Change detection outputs

------------------------

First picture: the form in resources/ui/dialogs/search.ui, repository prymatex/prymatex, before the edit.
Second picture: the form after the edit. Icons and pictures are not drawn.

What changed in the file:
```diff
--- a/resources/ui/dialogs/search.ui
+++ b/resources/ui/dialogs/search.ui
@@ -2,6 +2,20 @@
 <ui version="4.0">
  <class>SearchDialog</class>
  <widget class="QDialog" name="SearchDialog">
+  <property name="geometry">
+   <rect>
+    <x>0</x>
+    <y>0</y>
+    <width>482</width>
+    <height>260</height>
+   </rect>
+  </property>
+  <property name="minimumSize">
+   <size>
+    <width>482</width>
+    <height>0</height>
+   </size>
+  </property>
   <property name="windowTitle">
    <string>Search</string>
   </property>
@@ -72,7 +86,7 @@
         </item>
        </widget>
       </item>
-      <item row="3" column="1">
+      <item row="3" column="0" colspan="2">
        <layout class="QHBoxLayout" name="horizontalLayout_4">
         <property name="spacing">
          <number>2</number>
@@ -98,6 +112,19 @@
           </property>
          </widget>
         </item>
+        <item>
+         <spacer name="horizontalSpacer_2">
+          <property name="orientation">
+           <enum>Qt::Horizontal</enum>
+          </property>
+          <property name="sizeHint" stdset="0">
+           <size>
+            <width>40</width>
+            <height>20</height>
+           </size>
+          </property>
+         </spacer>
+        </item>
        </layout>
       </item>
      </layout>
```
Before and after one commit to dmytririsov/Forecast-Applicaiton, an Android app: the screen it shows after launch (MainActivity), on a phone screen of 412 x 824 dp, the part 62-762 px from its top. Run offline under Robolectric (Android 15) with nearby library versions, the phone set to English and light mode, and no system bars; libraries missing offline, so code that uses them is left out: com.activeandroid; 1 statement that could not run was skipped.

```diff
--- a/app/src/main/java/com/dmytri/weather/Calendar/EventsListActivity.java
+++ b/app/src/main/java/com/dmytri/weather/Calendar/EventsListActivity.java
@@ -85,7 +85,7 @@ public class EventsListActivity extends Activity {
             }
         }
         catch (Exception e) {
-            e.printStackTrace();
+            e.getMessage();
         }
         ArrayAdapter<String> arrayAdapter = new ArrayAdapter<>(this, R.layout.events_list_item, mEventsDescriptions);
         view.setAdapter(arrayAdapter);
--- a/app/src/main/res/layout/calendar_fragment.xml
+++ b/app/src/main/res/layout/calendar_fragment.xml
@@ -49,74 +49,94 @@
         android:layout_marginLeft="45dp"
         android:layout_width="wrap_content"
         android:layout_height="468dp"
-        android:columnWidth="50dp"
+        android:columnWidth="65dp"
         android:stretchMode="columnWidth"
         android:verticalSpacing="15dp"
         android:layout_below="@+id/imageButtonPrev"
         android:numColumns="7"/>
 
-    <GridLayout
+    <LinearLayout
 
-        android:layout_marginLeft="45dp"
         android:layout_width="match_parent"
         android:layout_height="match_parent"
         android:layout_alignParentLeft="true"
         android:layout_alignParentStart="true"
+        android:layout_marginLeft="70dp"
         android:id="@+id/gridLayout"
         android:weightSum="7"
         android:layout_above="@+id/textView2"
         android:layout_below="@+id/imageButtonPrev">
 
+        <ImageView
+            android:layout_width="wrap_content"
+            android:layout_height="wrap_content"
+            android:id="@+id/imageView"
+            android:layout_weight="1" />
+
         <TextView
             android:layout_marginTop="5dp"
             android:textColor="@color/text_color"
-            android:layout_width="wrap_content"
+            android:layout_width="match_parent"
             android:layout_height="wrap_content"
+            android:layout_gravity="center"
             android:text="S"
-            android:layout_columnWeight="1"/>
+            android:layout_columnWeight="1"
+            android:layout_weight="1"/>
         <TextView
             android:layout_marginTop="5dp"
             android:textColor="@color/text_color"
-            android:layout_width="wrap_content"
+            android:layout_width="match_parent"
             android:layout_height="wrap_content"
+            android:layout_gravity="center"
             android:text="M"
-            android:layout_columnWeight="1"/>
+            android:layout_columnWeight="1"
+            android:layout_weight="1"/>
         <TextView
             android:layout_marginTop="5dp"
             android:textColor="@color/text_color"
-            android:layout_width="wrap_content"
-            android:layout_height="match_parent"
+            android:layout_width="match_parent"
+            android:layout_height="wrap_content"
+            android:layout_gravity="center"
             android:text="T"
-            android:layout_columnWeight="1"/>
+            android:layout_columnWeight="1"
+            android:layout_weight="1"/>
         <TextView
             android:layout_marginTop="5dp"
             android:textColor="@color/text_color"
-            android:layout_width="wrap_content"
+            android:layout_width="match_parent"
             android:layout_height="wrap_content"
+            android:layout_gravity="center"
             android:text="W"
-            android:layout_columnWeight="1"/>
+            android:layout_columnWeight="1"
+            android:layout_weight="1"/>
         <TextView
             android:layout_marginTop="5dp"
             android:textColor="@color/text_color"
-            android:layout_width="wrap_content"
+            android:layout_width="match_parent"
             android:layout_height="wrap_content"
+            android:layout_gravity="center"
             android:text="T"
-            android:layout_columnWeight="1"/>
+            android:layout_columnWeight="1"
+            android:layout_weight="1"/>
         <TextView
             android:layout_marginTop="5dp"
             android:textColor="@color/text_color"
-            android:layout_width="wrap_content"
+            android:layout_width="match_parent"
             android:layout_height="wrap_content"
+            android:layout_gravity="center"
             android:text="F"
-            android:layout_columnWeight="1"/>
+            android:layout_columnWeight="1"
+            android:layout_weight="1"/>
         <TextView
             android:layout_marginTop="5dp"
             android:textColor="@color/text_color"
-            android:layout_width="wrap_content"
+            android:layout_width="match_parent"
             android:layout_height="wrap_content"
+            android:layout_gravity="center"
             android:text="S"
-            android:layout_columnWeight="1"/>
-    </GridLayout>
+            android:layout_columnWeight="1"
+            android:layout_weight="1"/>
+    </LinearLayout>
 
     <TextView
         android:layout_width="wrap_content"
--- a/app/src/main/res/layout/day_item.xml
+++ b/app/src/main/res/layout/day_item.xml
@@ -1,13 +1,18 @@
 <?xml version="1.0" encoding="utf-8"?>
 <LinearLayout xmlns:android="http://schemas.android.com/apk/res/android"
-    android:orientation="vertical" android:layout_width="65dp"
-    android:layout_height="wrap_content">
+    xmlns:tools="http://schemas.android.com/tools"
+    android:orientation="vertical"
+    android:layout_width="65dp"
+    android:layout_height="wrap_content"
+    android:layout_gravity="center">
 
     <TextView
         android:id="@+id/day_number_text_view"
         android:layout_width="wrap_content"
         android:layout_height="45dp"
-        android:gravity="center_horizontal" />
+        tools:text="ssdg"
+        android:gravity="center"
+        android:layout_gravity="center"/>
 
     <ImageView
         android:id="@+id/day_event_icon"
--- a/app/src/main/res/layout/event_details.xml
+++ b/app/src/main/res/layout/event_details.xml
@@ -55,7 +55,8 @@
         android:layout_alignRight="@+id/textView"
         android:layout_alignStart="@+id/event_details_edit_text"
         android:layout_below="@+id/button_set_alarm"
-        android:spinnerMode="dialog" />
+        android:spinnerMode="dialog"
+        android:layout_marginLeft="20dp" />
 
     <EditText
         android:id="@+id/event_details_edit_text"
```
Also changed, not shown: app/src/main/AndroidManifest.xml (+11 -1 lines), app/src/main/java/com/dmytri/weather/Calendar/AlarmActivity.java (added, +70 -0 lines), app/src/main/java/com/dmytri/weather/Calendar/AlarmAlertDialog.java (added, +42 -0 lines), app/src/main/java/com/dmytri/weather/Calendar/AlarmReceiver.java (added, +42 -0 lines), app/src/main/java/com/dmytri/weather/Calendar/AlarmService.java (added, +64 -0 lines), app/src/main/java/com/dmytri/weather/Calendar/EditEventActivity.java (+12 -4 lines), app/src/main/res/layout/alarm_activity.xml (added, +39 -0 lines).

------------------------

What needs to be done: Output all of the data without altering a single line.

Written solution:
First picture: the form in resources/ui/dialogs/search.ui, repository prymatex/prymatex, before the edit.
Second picture: the form after the edit. Icons and pictures are not drawn.

What changed in the file:
```diff
--- a/resources/ui/dialogs/search.ui
+++ b/resources/ui/dialogs/search.ui
@@ -2,6 +2,20 @@
 <ui version="4.0">
  <class>SearchDialog</class>
  <widget class="QDialog" name="SearchDialog">
+  <property name="geometry">
+   <rect>
+    <x>0</x>
+    <y>0</y>
+    <width>482</width>
+    <height>260</height>
+   </rect>
+  </property>
+  <property name="minimumSize">
+   <size>
+    <width>482</width>
+    <height>0</height>
+   </size>
+  </property>
   <property name="windowTitle">
    <string>Search</string>
   </property>
@@ -72,7 +86,7 @@
         </item>
        </widget>
       </item>
-      <item row="3" column="1">
+      <item row="3" column="0" colspan="2">
        <layout class="QHBoxLayout" name="horizontalLayout_4">
         <property name="spacing">
          <number>2</number>
@@ -98,6 +112,19 @@
           </property>
          </widget>
         </item>
+        <item>
+         <spacer name="horizontalSpacer_2">
+          <property name="orientation">
+           <enum>Qt::Horizontal</enum>
+          </property>
+          <property name="sizeHint" stdset="0">
+           <size>
+            <width>40</width>
+            <height>20</height>
+           </size>
+          </property>
+         </spacer>
+        </item>
        </layout>
       </item>
      </layout>
```
Before and after one commit to dmytririsov/Forecast-Applicaiton, an Android app: the screen it shows after launch (MainActivity), on a phone screen of 412 x 824 dp, the part 62-762 px from its top. Run offline under Robolectric (Android 15) with nearby library versions, the phone set to English and light mode, and no system bars; libraries missing offline, so code that uses them is left out: com.activeandroid; 1 statement that could not run was skipped.

```diff
--- a/app/src/main/java/com/dmytri/weather/Calendar/EventsListActivity.java
+++ b/app/src/main/java/com/dmytri/weather/Calendar/EventsListActivity.java
@@ -85,7 +85,7 @@ public class EventsListActivity extends Activity {
             }
         }
         catch (Exception e) {
-            e.printStackTrace();
+            e.getMessage();
         }
         ArrayAdapter<String> arrayAdapter = new ArrayAdapter<>(this, R.layout.events_list_item, mEventsDescriptions);
         view.setAdapter(arrayAdapter);
--- a/app/src/main/res/layout/calendar_fragment.xml
+++ b/app/src/main/res/layout/calendar_fragment.xml
@@ -49,74 +49,94 @@
         android:layout_marginLeft="45dp"
         android:layout_width="wrap_content"
         android:layout_height="468dp"
-        android:columnWidth="50dp"
+        android:columnWidth="65dp"
         android:stretchMode="columnWidth"
         android:verticalSpacing="15dp"
         android:layout_below="@+id/imageButtonPrev"
         android:numColumns="7"/>
 
-    <GridLayout
+    <LinearLayout
 
-        android:layout_marginLeft="45dp"
         android:layout_width="match_parent"
         android:layout_height="match_parent"
         android:layout_alignParentLeft="true"
         android:layout_alignParentStart="true"
+        android:layout_marginLeft="70dp"
         android:id="@+id/gridLayout"
         android:weightSum="7"
         android:layout_above="@+id/textView2"
         android:layout_below="@+id/imageButtonPrev">
 
+        <ImageView
+            android:layout_width="wrap_content"
+            android:layout_height="wrap_content"
+            android:id="@+id/imageView"
+            android:layout_weight="1" />
+
         <TextView
             android:layout_marginTop="5dp"
             android:textColor="@color/text_color"
-            android:layout_width="wrap_content"
+            android:layout_width="match_parent"
             android:layout_height="wrap_content"
+            android:layout_gravity="center"
             android:text="S"
-            android:layout_columnWeight="1"/>
+            android:layout_columnWeight="1"
+            android:layout_weight="1"/>
         <TextView
             android:layout_marginTop="5dp"
             android:textColor="@color/text_color"
-            android:layout_width="wrap_content"
+            android:layout_width="match_parent"
             android:layout_height="wrap_content"
+            android:layout_gravity="center"
             android:text="M"
-            android:layout_columnWeight="1"/>
+            android:layout_columnWeight="1"
+            android:layout_weight="1"/>
         <TextView
             android:layout_marginTop="5dp"
             android:textColor="@color/text_color"
-            android:layout_width="wrap_content"
-            android:layout_height="match_parent"
+            android:layout_width="match_parent"
+            android:layout_height="wrap_content"
+            android:layout_gravity="center"
             android:text="T"
-            android:layout_columnWeight="1"/>
+            android:layout_columnWeight="1"
+            android:layout_weight="1"/>
         <TextView
             android:layout_marginTop="5dp"
             android:textColor="@color/text_color"
-            android:layout_width="wrap_content"
+            android:layout_width="match_parent"
             android:layout_height="wrap_content"
+            android:layout_gravity="center"
             android:text="W"
-            android:layout_columnWeight="1"/>
+            android:layout_columnWeight="1"
+            android:layout_weight="1"/>
         <TextView
             android:layout_marginTop="5dp"
             android:textColor="@color/text_color"
-            android:layout_width="wrap_content"
+            android:layout_width="match_parent"
             android:layout_height="wrap_content"
+            android:layout_gravity="center"
             android:text="T"
-            android:layout_columnWeight="1"/>
+            android:layout_columnWeight="1"
+            android:layout_weight="1"/>
         <TextView
             android:layout_marginTop="5dp"
             android:textColor="@color/text_color"
-            android:layout_width="wrap_content"
+            android:layout_width="match_parent"
             android:layout_height="wrap_content"
+            android:layout_gravity="center"
             android:text="F"
-            android:layout_columnWeight="1"/>
+            android:layout_columnWeight="1"
+            android:layout_weight="1"/>
         <TextView
             android:layout_marginTop="5dp"
             android:textColor="@color/text_color"
-            android:layout_width="wrap_content"
+            android:layout_width="match_parent"
             android:layout_height="wrap_content"
+            android:layout_gravity="center"
             android:text="S"
-            android:layout_columnWeight="1"/>
-    </GridLayout>
+            android:layout_columnWeight="1"
+            android:layout_weight="1"/>
+    </LinearLayout>
 
     <TextView
         android:layout_width="wrap_content"
--- a/app/src/main/res/layout/day_item.xml
+++ b/app/src/main/res/layout/day_item.xml
@@ -1,13 +1,18 @@
 <?xml version="1.0" encoding="utf-8"?>
 <LinearLayout xmlns:android="http://schemas.android.com/apk/res/android"
-    android:orientation="vertical" android:layout_width="65dp"
-    android:layout_height="wrap_content">
+    xmlns:tools="http://schemas.android.com/tools"
+    android:orientation="vertical"
+    android:layout_width="65dp"
+    android:layout_height="wrap_content"
+    android:layout_gravity="center">
 
     <TextView
         android:id="@+id/day_number_text_view"
         android:layout_width="wrap_content"
         android:layout_height="45dp"
-        android:gravity="center_horizontal" />
+        tools:text="ssdg"
+        android:gravity="center"
+        android:layout_gravity="center"/>
 
     <ImageView
         android:id="@+id/day_event_icon"
--- a/app/src/main/res/layout/event_details.xml
+++ b/app/src/main/res/layout/event_details.xml
@@ -55,7 +55,8 @@
         android:layout_alignRight="@+id/textView"
         android:layout_alignStart="@+id/event_details_edit_text"
         android:layout_below="@+id/button_set_alarm"
-        android:spinnerMode="dialog" />
+        android:spinnerMode="dialog"
+        android:layout_marginLeft="20dp" />
 
     <EditText
         android:id="@+id/event_details_edit_text"
```
Also changed, not shown: app/src/main/AndroidManifest.xml (+11 -1 lines), app/src/main/java/com/dmytri/weather/Calendar/AlarmActivity.java (added, +70 -0 lines), app/src/main/java/com/dmytri/weather/Calendar/AlarmAlertDialog.java (added, +42 -0 lines), app/src/main/java/com/dmytri/weather/Calendar/AlarmReceiver.java (added, +42 -0 lines), app/src/main/java/com/dmytri/weather/Calendar/AlarmService.java (added, +64 -0 lines), app/src/main/java/com/dmytri/weather/Calendar/EditEventActivity.java (+12 -4 lines), app/src/main/res/layout/alarm_activity.xml (added, +39 -0 lines).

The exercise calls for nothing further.